[Directions for this task]
Starting at the line that contains "map --> a4[Review & ship]", copy every line through the end of the listing below exactly, and copy nothing else.

[Material to process]
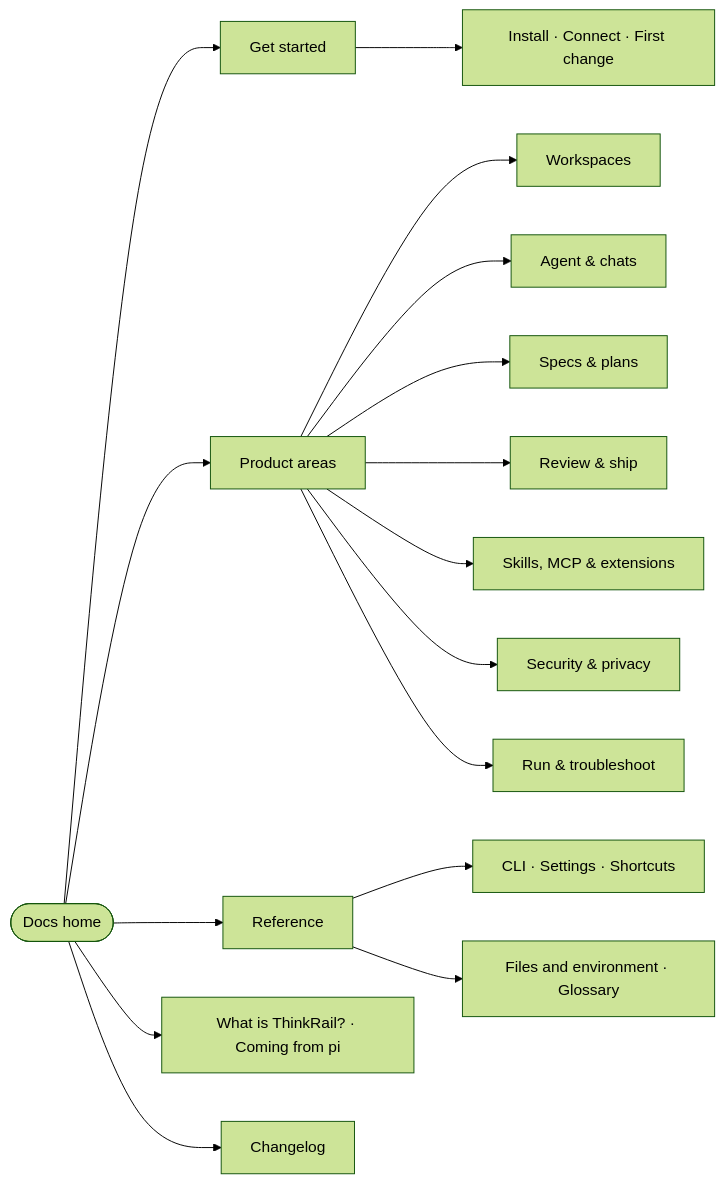
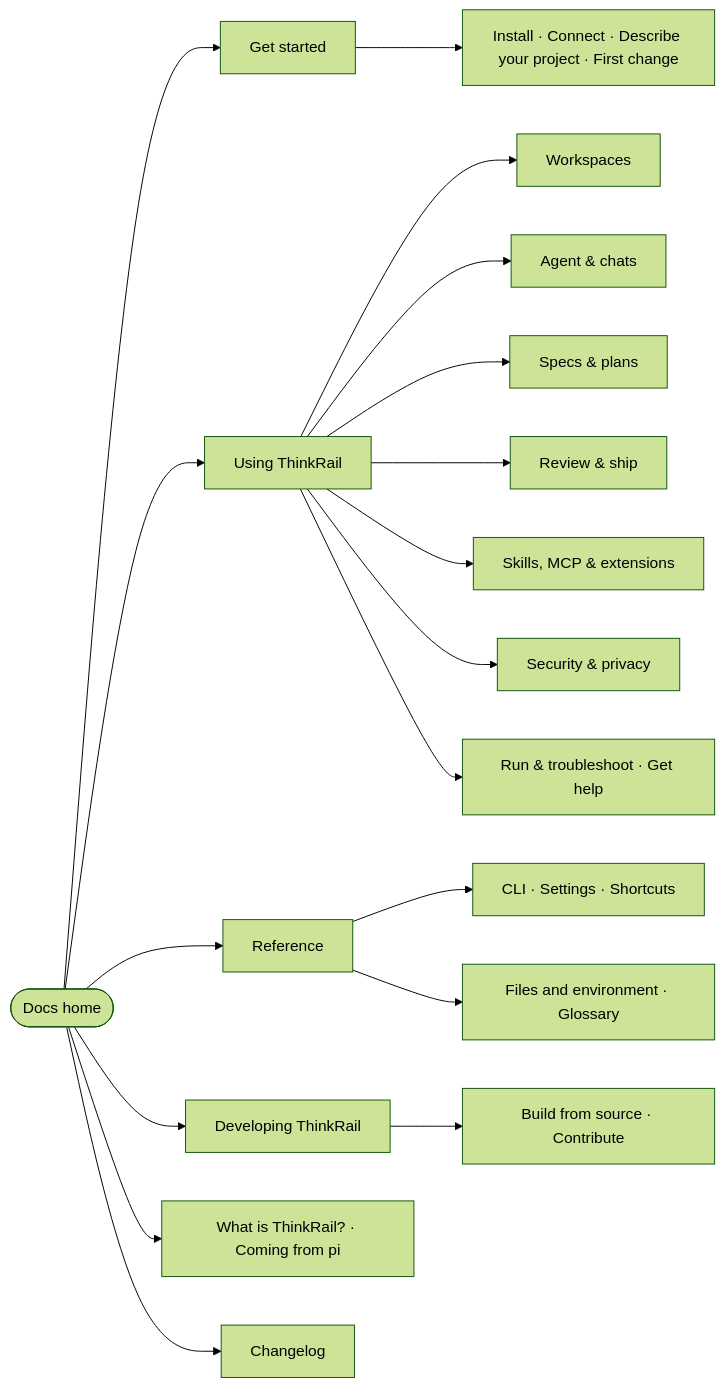
One commit to HadesArchitect/thinkrail changed the diagram in docs/about-these-docs/information-architecture.md. Above: the diagram before and after it, drawn with Mermaid (forest theme). The commit also changed other lines of this file and 23 other files, not shown here.

````diff
--- a/docs/about-these-docs/information-architecture.md
+++ b/docs/about-these-docs/information-architecture.md
@@ -55,21 +60,24 @@
 ```mermaid
 flowchart LR
     home([Docs home]) --> GS[Get started]
-    home --> map[Product areas]
+    home --> map[Using ThinkRail]
     home --> R[Reference]
+    home --> D[Developing ThinkRail]
     home --> E[What is ThinkRail? · Coming from pi]
     home --> C[Changelog]
 
-    GS --> g1[Install · Connect · First change]
+    GS --> g1[Install · Connect · Describe your project · First change]
 
     map --> a1[Workspaces]
     map --> a2[Agent & chats]
     map --> a3[Specs & plans]
     map --> a4[Review & ship]
     map --> a5[Skills, MCP & extensions]
     map --> a6[Security & privacy]
-    map --> a7[Run & troubleshoot]
+    map --> a7[Run & troubleshoot · Get help]
 
     R --> r1[CLI · Settings · Shortcuts]
     R --> r2[Files and environment · Glossary]
+
+    D --> d1[Build from source · Contribute]
 ```
````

[Result for this exercise]
     map --> a4[Review & ship]
     map --> a5[Skills, MCP & extensions]
     map --> a6[Security & privacy]
-    map --> a7[Run & troubleshoot]
+    map --> a7[Run & troubleshoot · Get help]
 
     R --> r1[CLI · Settings · Shortcuts]
     R --> r2[Files and environment · Glossary]
+
+    D --> d1[Build from source · Contribute]
 ```
````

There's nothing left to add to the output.